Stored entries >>
========

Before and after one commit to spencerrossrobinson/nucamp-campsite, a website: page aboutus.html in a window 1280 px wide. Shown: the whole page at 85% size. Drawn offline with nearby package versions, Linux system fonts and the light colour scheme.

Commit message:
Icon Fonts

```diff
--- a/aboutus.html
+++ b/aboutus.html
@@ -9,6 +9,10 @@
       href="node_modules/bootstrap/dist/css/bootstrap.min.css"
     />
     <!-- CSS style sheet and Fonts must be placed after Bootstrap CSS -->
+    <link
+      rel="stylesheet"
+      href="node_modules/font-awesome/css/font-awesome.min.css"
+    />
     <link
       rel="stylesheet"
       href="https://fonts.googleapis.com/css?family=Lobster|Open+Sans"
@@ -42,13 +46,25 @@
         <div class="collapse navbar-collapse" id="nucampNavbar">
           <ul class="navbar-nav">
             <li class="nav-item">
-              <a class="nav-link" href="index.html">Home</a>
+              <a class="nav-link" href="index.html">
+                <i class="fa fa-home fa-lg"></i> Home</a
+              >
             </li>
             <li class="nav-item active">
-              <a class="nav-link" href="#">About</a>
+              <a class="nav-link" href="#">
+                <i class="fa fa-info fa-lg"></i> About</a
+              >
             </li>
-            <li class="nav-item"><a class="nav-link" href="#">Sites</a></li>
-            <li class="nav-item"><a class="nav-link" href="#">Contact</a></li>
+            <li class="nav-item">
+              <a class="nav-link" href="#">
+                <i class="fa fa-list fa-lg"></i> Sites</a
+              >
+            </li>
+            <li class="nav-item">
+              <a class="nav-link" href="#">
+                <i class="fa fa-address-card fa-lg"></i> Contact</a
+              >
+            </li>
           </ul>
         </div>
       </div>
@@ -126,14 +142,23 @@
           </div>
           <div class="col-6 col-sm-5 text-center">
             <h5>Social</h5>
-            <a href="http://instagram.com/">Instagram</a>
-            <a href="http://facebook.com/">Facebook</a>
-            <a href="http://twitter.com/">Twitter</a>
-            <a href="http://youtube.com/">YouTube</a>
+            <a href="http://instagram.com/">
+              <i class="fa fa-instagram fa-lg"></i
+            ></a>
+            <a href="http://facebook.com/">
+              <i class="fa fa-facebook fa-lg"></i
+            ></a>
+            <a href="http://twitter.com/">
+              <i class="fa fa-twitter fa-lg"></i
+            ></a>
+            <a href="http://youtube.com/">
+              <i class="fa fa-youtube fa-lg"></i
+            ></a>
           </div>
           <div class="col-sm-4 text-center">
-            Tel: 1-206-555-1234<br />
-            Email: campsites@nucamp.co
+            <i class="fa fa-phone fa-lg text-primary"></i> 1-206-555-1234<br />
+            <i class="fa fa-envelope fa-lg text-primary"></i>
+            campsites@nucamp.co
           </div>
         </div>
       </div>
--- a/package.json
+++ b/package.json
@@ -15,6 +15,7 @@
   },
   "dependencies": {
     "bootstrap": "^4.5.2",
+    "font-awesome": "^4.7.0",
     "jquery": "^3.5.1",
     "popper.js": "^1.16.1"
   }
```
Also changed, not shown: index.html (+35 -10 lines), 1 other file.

========

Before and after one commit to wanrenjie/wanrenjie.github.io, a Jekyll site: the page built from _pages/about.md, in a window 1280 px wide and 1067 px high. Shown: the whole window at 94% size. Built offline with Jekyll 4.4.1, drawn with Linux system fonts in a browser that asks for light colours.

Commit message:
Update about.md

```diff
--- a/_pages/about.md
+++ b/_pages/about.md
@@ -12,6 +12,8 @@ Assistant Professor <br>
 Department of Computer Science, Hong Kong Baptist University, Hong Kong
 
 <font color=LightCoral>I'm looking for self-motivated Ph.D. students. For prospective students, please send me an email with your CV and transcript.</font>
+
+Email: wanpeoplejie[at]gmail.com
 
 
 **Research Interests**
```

========

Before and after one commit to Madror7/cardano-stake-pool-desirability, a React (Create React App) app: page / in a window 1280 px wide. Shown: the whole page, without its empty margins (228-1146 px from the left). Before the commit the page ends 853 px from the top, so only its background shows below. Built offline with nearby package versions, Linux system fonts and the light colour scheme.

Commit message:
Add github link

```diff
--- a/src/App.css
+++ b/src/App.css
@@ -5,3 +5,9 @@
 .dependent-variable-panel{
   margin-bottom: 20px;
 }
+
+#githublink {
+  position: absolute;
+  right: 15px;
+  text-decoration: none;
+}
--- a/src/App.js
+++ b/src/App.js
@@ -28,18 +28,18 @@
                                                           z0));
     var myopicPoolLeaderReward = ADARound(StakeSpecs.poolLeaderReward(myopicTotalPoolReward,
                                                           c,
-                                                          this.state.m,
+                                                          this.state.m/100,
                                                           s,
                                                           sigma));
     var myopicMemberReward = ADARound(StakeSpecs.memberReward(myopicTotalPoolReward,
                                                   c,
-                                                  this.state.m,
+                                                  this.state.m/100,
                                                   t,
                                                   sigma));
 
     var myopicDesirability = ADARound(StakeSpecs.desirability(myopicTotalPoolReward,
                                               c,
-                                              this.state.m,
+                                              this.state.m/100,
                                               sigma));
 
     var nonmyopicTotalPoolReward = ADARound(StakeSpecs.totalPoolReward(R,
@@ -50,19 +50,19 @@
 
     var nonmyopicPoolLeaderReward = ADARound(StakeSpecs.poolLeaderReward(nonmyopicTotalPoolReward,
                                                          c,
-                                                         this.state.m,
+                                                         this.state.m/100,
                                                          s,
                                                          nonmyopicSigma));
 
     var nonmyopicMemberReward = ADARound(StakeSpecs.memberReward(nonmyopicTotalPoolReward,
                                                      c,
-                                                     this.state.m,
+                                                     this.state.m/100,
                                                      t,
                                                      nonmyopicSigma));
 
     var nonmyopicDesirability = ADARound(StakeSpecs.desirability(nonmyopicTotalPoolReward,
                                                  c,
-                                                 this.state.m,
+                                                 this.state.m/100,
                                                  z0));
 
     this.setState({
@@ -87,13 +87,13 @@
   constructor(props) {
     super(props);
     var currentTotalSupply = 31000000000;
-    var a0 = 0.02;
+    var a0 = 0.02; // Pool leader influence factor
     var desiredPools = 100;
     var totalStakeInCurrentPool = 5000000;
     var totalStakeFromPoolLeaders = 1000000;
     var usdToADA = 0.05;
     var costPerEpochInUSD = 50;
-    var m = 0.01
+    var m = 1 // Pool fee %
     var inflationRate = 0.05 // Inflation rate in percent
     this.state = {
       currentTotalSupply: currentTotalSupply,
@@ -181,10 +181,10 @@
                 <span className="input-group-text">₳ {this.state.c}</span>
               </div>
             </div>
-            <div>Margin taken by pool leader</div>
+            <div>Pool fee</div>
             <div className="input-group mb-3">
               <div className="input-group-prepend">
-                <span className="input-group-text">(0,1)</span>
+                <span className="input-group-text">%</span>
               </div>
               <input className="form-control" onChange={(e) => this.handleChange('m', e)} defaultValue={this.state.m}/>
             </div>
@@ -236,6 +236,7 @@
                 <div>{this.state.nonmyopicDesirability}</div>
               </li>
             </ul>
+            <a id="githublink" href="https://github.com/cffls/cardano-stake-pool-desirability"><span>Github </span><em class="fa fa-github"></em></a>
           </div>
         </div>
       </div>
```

========

What you will do >>
Write only the number of lines in the data where the string "group" can be found.

Response to this task >>
5